UC Wins Grant for Distance Learning Course In Arabic Language And Culture
Arabic is the primary language of one of the most geo-politically critical regions in the world, claims over 250 million native speakers and is the religious home language of an additional 1 billion people. Despite both the surging popularity of Arabic language and culture and the need for more government experts and academics trained in this important field, as of 1998 only 5,000 U.S. students were studying Arabic. From its base at UC Berkeley, Arabic Without Walls will deliver a distance-learning Arabic language and culture course for students on other UC campuses and eventually for students at colleges throughout the country that do not offer an adequate program of study in Arabic. Currently at UC, Arabic is only taught on the Berkeley, Los Angeles and Santa Barbara campuses.
The course will allow undergraduate and graduate students in fields ranging from Middle East Area Studies to Religious Studies to Political Science, the opportunity to pursue the study of Arabic in a flexible, web-based forum that highlights native speakers and is focused on developing listening, speaking, reading and writing skills. Faculty will also be able to access the state-of-the-art supplementary materials being produced for the course, and upper-division and graduate students will have the opportunity to serve as teaching assistants in the program. The program is modeled after the successful Spanish Without Walls course, a pioneering effort in language distance learning, now being offered through UC Davis extension for its third consecutive year. Arabic Without Walls will launch in the fall of 2005, and in its first year will reach an estimated 60 students.
Arabic Without Walls was made possible by a prestigious $452,622 grant from the Fund for the Improvement of Post-Secondary Education of the United States Department of Education. The program will be co-authored, developed and distributed over a period of three years by the UC Consortium for Language Learning & Teaching and the National Middle East Language Resource Center (NMELRC) at Brigham Young University. The Co-Principal Investigators of the project are Professor Robert J. Blake, director of the Consortium, and Professor Kirk Belnap of the NMELRC. Under the direction of Blake and Belnap, a team of Arabic experts including Dr. Sonia S’hiri (UC Berkeley), Dr. Mahmoud Al-Batal (Emory University) and Dr. Muhammad Eissa (NMELRC), will produce the DVD-ROM master class and the web-based materials that will form the cornerstone of the project.
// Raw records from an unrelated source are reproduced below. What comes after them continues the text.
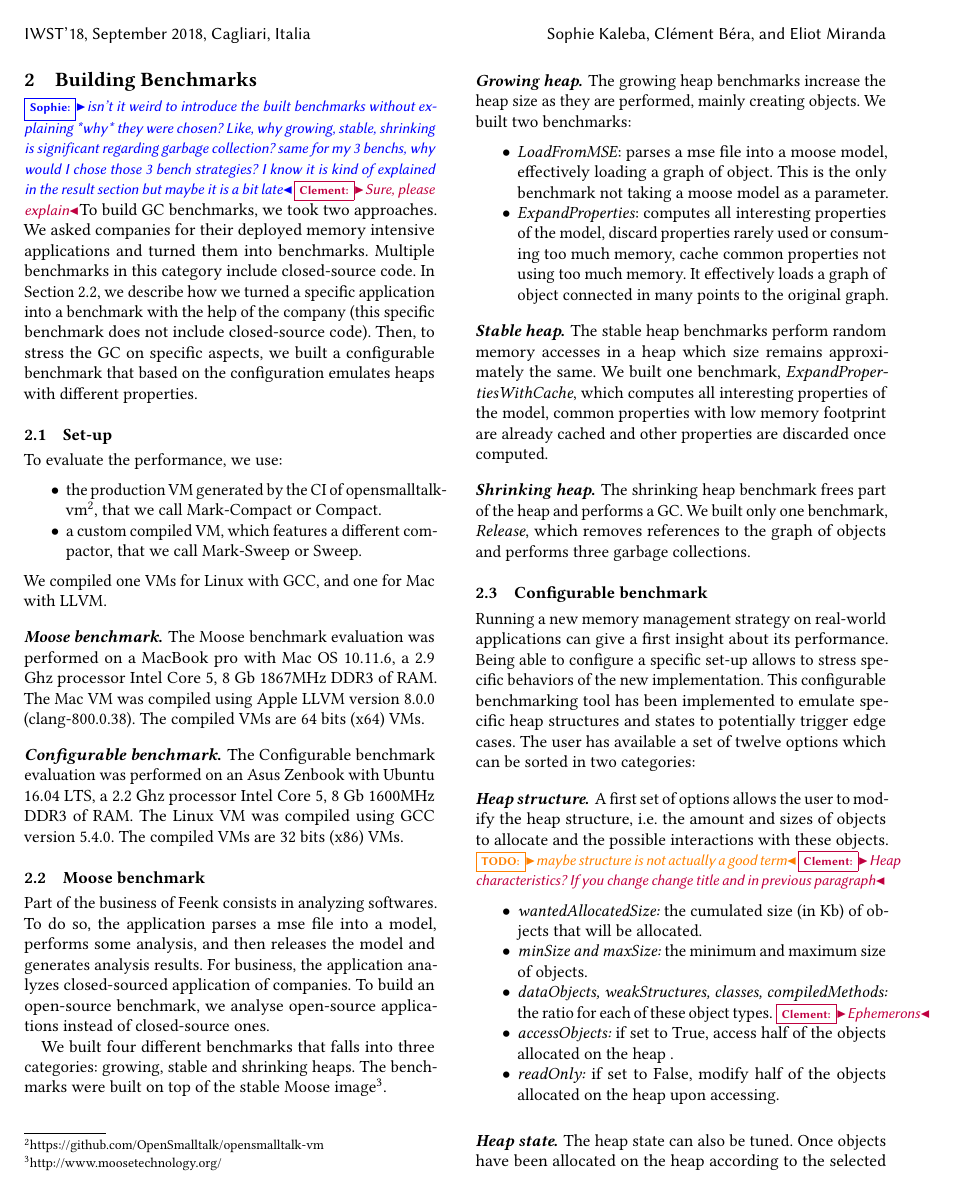
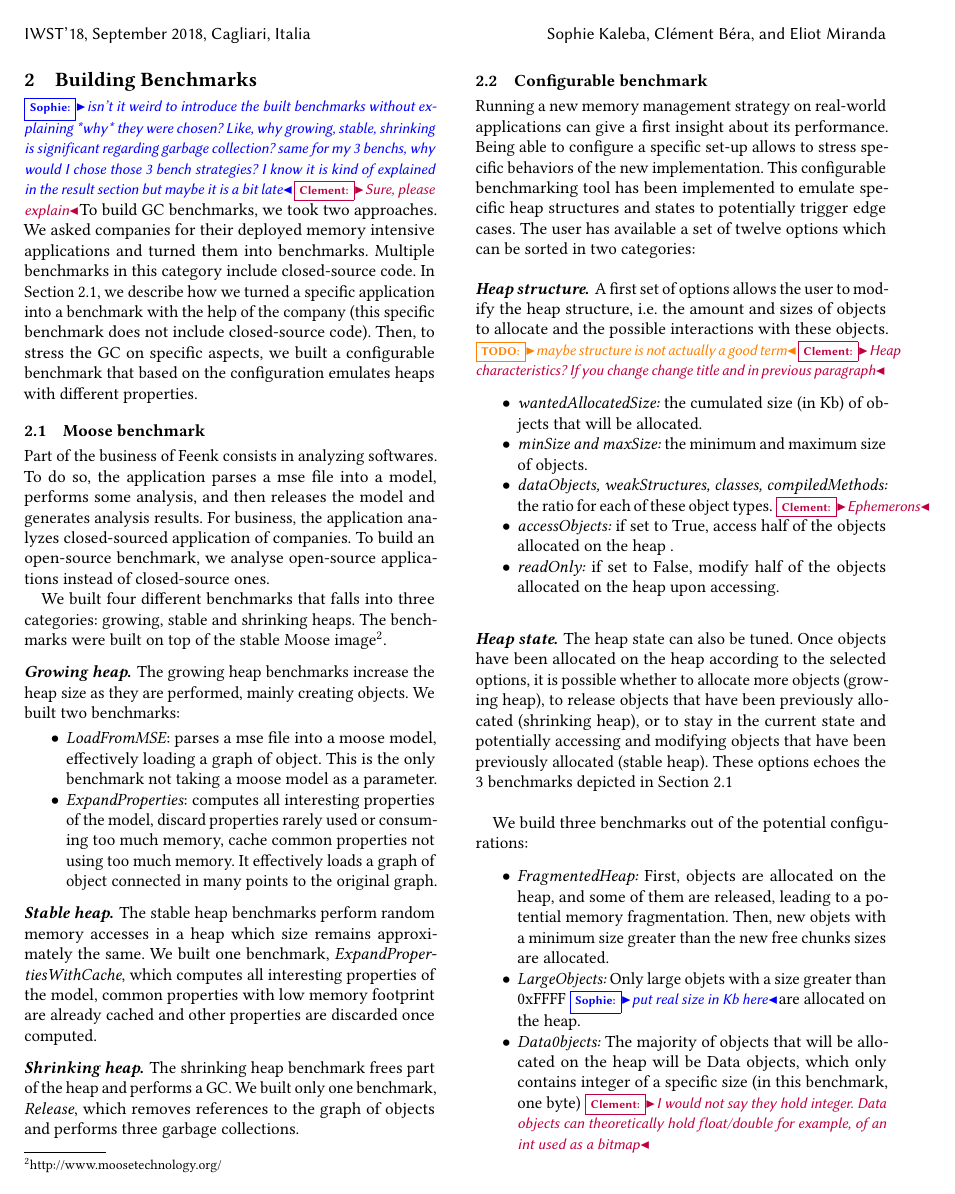
Before and after one commit to sophie-kaleba/2018-GCInfrastructure, a LaTeX paper (paper.tex): page 2 of 6. Compiled offline with pdfLaTeX.

Commit message:
new graphs

```diff
--- a/paper.tex
+++ b/paper.tex
@@ -158,19 +158,6 @@ We conclude the paper by discussing some related work, the GC benchmarks suites
 \sk{isn't it weird to introduce the built benchmarks without explaining *why* they were chosen? Like, why growing, stable, shrinking is significant regarding garbage collection? same for my 3 benchs, why would I chose those 3 bench strategies? I know it is kind of explained in the result section but maybe it is a bit late}
 \cba{Sure, please explain}
 To build GC benchmarks, we took two approaches. We asked companies for their deployed memory intensive applications and turned them into benchmarks. Multiple benchmarks in this category include closed-source code. In Section \ref{sec:mooseBench}, we describe how we turned a specific application into a benchmark with the help of the company (this specific benchmark does not include closed-source code). Then, to stress the GC on specific aspects, we built a configurable benchmark that based on the configuration emulates heaps with different properties.
-
-\subsection{Set-up}
-
-To evaluate the performance, we use:
-\begin{itemize}
-	\item the production VM generated by the CI of opensmalltalk-vm\footnote{https://github.com/OpenSmalltalk/opensmalltalk-vm}, that we call Mark-Compact or Compact.
-	\item a custom compiled VM, which features a different compactor, that we call Mark-Sweep or Sweep.
-\end{itemize}
-We compiled one VMs for Linux with GCC, and one for Mac with LLVM.
-
-\paragraph{Moose benchmark.}The Moose benchmark evaluation was performed on a MacBook pro with Mac OS 10.11.6, a 2.9 Ghz processor Intel Core 5, 8 Gb 1867MHz DDR3 of RAM. The Mac VM was compiled using Apple LLVM version 8.0.0 (clang-800.0.38). The compiled VMs are 64 bits (x64) VMs.
-
-\paragraph{Configurable benchmark.}The Configurable benchmark evaluation was performed on an Asus Zenbook with Ubuntu 16.04 LTS, a 2.2 Ghz processor Intel Core 5, 8 Gb 1600MHz DDR3 of RAM. The Linux VM was compiled using GCC version 5.4.0. The compiled VMs are 32 bits (x86) VMs.
 
 \subsection{Moose benchmark}
 \label{sec:mooseBench}
```
Also changed, not shown: figures/load.pdf, figures/prop.pdf, figures/propCache.pdf, figures/release.pdf, paper.tex (18 more changed lines), 1 other file.
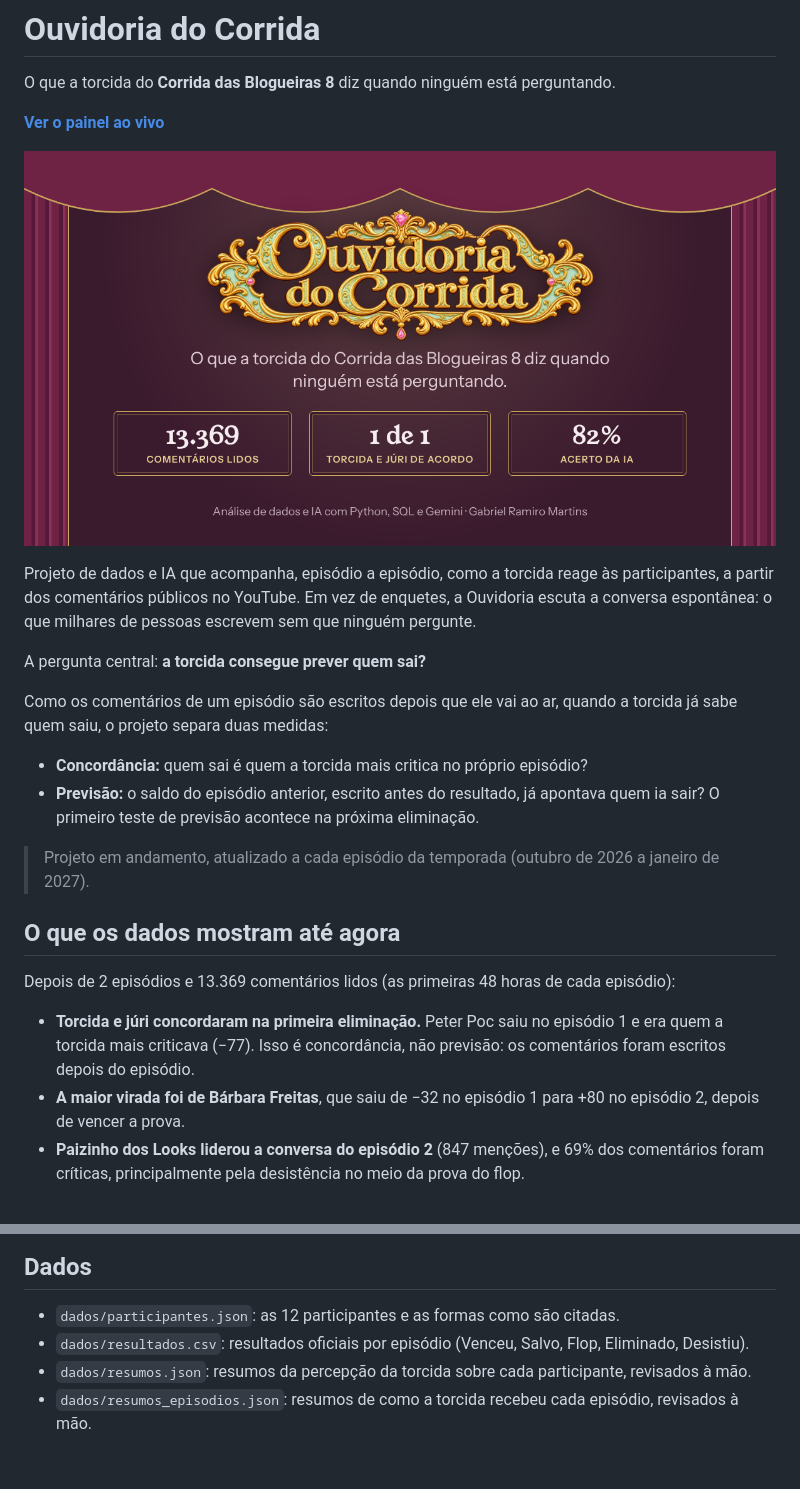
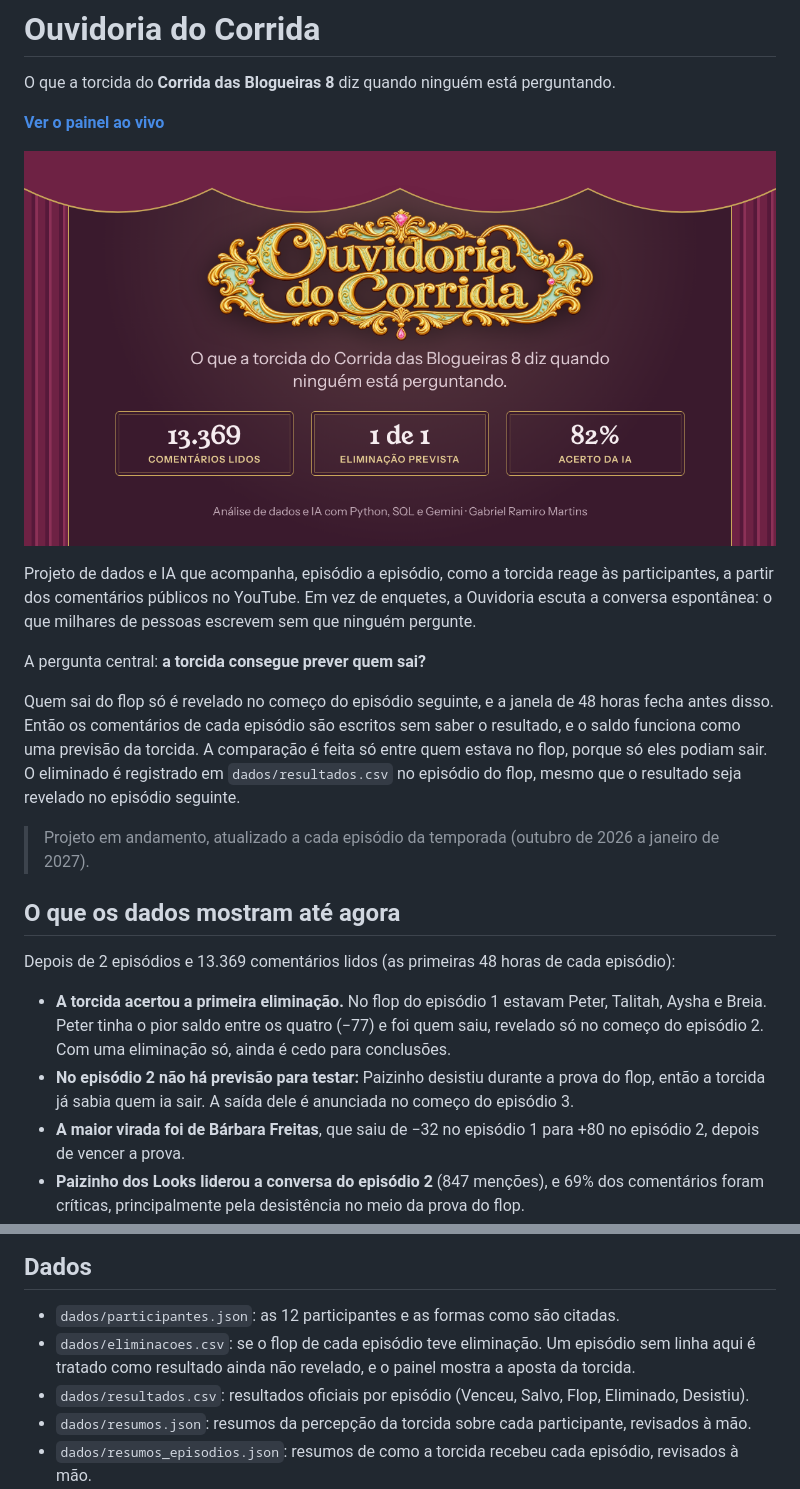
Before and after one commit to aboutgabriel/ouvidoria-do-corrida, a Markdown page: README.md, 2 parts joined by grey strips. Drawn GitHub-style; pictures changed too: docs/og.png; blank space fills up the shorter version.

Commit message:
Previsão entre quem estava no flop, ícone novo

```diff
--- a/README.md
+++ b/README.md
@@ -10,10 +10,7 @@ Projeto de dados e IA que acompanha, episódio a episódio, como a torcida reage
 
 A pergunta central: **a torcida consegue prever quem sai?**
 
-Como os comentários de um episódio são escritos depois que ele vai ao ar, quando a torcida já sabe quem saiu, o projeto separa duas medidas:
-
-- **Concordância:** quem sai é quem a torcida mais critica no próprio episódio?
-- **Previsão:** o saldo do episódio anterior, escrito antes do resultado, já apontava quem ia sair? O primeiro teste de previsão acontece na próxima eliminação.
+Quem sai do flop só é revelado no começo do episódio seguinte, e a janela de 48 horas fecha antes disso. Então os comentários de cada episódio são escritos sem saber o resultado, e o saldo funciona como uma previsão da torcida. A comparação é feita só entre quem estava no flop, porque só eles podiam sair. O eliminado é registrado em `dados/resultados.csv` no episódio do flop, mesmo que o resultado seja revelado no episódio seguinte.
 
 > Projeto em andamento, atualizado a cada episódio da temporada (outubro de 2026 a janeiro de 2027).
 
@@ -21,7 +18,8 @@ Como os comentários de um episódio são escritos depois que ele vai ao ar, qua
 
 Depois de 2 episódios e 13.369 comentários lidos (as primeiras 48 horas de cada episódio):
 
-- **Torcida e júri concordaram na primeira eliminação.** Peter Poc saiu no episódio 1 e era quem a torcida mais criticava (−77). Isso é concordância, não previsão: os comentários foram escritos depois do episódio.
+- **A torcida acertou a primeira eliminação.** No flop do episódio 1 estavam Peter, Talitah, Aysha e Breia. Peter tinha o pior saldo entre os quatro (−77) e foi quem saiu, revelado só no começo do episódio 2. Com uma eliminação só, ainda é cedo para conclusões.
+- **No episódio 2 não há previsão para testar:** Paizinho desistiu durante a prova do flop, então a torcida já sabia quem ia sair. A saída dele é anunciada no começo do episódio 3.
 - **A maior virada foi de Bárbara Freitas**, que saiu de −32 no episódio 1 para +80 no episódio 2, depois de vencer a prova.
 - **Paizinho dos Looks liderou a conversa do episódio 2** (847 menções), e 69% dos comentários foram críticas, principalmente pela desistência no meio da prova do flop.
 - **Latyffa Romayale é quase unanimidade:** 201 elogios e só 6 críticas no episódio 2.
@@ -53,6 +51,7 @@ As divergências se concentram em ironia e em elogios indiretos, como defender u
 ## Dados
 
 - `dados/participantes.json`: as 12 participantes e as formas como são citadas.
+- `dados/eliminacoes.csv`: se o flop de cada episódio teve eliminação. Um episódio sem linha aqui é tratado como resultado ainda não revelado, e o painel mostra a aposta da torcida.
 - `dados/resultados.csv`: resultados oficiais por episódio (Venceu, Salvo, Flop, Eliminado, Desistiu).
 - `dados/resumos.json`: resumos da percepção da torcida sobre cada participante, revisados à mão.
 - `dados/resumos_episodios.json`: resumos de como a torcida recebeu cada episódio, revisados à mão.
```
Also changed, not shown: docs/apple-touch-icon.png, docs/favicon-32.png, docs/favicon-64.png (added), 4 other files.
The UC Consortium for Language Learning & Teaching is a system-wide entity, established in 2000 by the UC Office of the President to maximize the University’s resources in foreign languages. The Steering Committee of the Consortium includes representatives from the language faculty of 8 UC campuses.
Robert Blake Director
UC Consortium for Language Learning & Teaching
FOR IMMEDIATE RELEASE
Tuesday, October 21, 2003
University of California Office of the President